#### WORK TO COMPLETE:
Leaving out the images, reproduce every line of the data that follows exactly.

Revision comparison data

────────────────

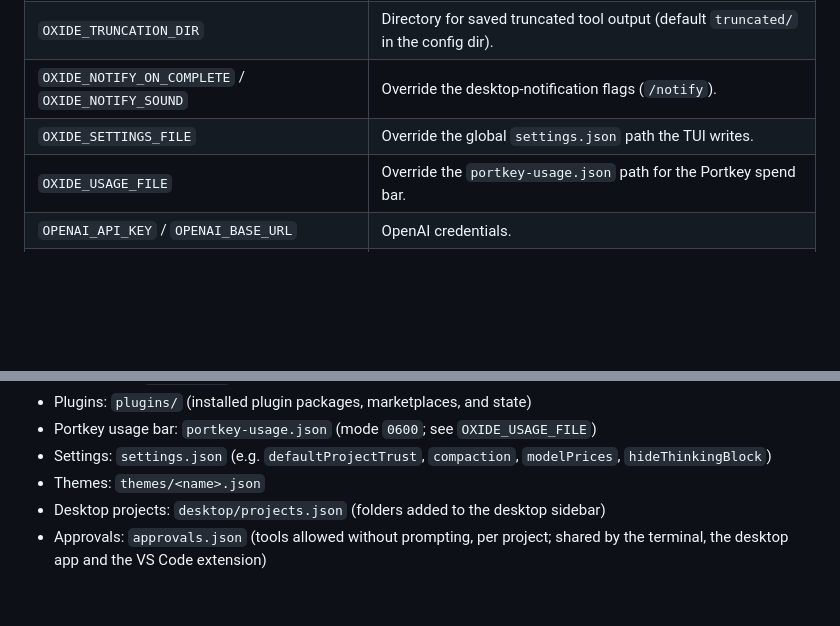
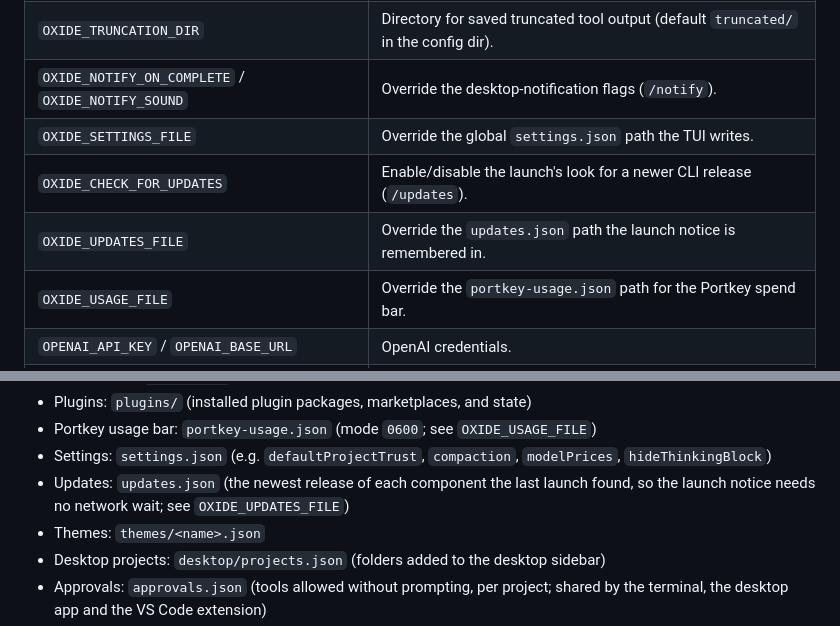
Before and after one commit to jaysonwu991/oxide, a Markdown page: docs/configuration.md, 2 parts joined by grey strips. Rendered like a GitHub page; blank space fills up the shorter version.

```diff
--- a/docs/configuration.md
+++ b/docs/configuration.md
@@ -126,6 +126,8 @@ oxide update [--check] [--component <cli|desktop|extension>] [--current <VERSION
 | `OXIDE_TRUNCATION_DIR` | Directory for saved truncated tool output (default `truncated/` in the config dir). |
 | `OXIDE_NOTIFY_ON_COMPLETE` / `OXIDE_NOTIFY_SOUND` | Override the desktop-notification flags (`/notify`). |
 | `OXIDE_SETTINGS_FILE` | Override the global `settings.json` path the TUI writes. |
+| `OXIDE_CHECK_FOR_UPDATES` | Enable/disable the launch's look for a newer CLI release (`/updates`). |
+| `OXIDE_UPDATES_FILE` | Override the `updates.json` path the launch notice is remembered in. |
 | `OXIDE_USAGE_FILE` | Override the `portkey-usage.json` path for the Portkey spend bar. |
 | `OPENAI_API_KEY` / `OPENAI_BASE_URL` | OpenAI credentials. |
 | `DEEPSEEK_API_KEY` / `DEEPSEEK_BASE_URL` | DeepSeek credentials. |
@@ -347,6 +349,8 @@ Runtime state lives under the platform Oxide config directory:
 - Portkey usage bar: `portkey-usage.json` (mode `0600`; see `OXIDE_USAGE_FILE`)
 - Settings: `settings.json` (e.g. `defaultProjectTrust`, `compaction`,
   `modelPrices`, `hideThinkingBlock`)
+- Updates: `updates.json` (the newest release of each component the last launch
+  found, so the launch notice needs no network wait; see `OXIDE_UPDATES_FILE`)
 - Themes: `themes/<name>.json`
 - Desktop projects: `desktop/projects.json` (folders added to the desktop
   sidebar)
```
Also changed, not shown: docs/install.md (+14 -0 lines).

────────────────

#### ANSWER SECTION:
Before and after one commit to jaysonwu991/oxide, a Markdown page: docs/configuration.md, 2 parts joined by grey strips. Rendered like a GitHub page; blank space fills up the shorter version.

```diff
--- a/docs/configuration.md
+++ b/docs/configuration.md
@@ -126,6 +126,8 @@ oxide update [--check] [--component <cli|desktop|extension>] [--current <VERSION
 | `OXIDE_TRUNCATION_DIR` | Directory for saved truncated tool output (default `truncated/` in the config dir). |
 | `OXIDE_NOTIFY_ON_COMPLETE` / `OXIDE_NOTIFY_SOUND` | Override the desktop-notification flags (`/notify`). |
 | `OXIDE_SETTINGS_FILE` | Override the global `settings.json` path the TUI writes. |
+| `OXIDE_CHECK_FOR_UPDATES` | Enable/disable the launch's look for a newer CLI release (`/updates`). |
+| `OXIDE_UPDATES_FILE` | Override the `updates.json` path the launch notice is remembered in. |
 | `OXIDE_USAGE_FILE` | Override the `portkey-usage.json` path for the Portkey spend bar. |
 | `OPENAI_API_KEY` / `OPENAI_BASE_URL` | OpenAI credentials. |
 | `DEEPSEEK_API_KEY` / `DEEPSEEK_BASE_URL` | DeepSeek credentials. |
@@ -347,6 +349,8 @@ Runtime state lives under the platform Oxide config directory:
 - Portkey usage bar: `portkey-usage.json` (mode `0600`; see `OXIDE_USAGE_FILE`)
 - Settings: `settings.json` (e.g. `defaultProjectTrust`, `compaction`,
   `modelPrices`, `hideThinkingBlock`)
+- Updates: `updates.json` (the newest release of each component the last launch
+  found, so the launch notice needs no network wait; see `OXIDE_UPDATES_FILE`)
 - Themes: `themes/<name>.json`
 - Desktop projects: `desktop/projects.json` (folders added to the desktop
   sidebar)
```
Also changed, not shown: docs/install.md (+14 -0 lines).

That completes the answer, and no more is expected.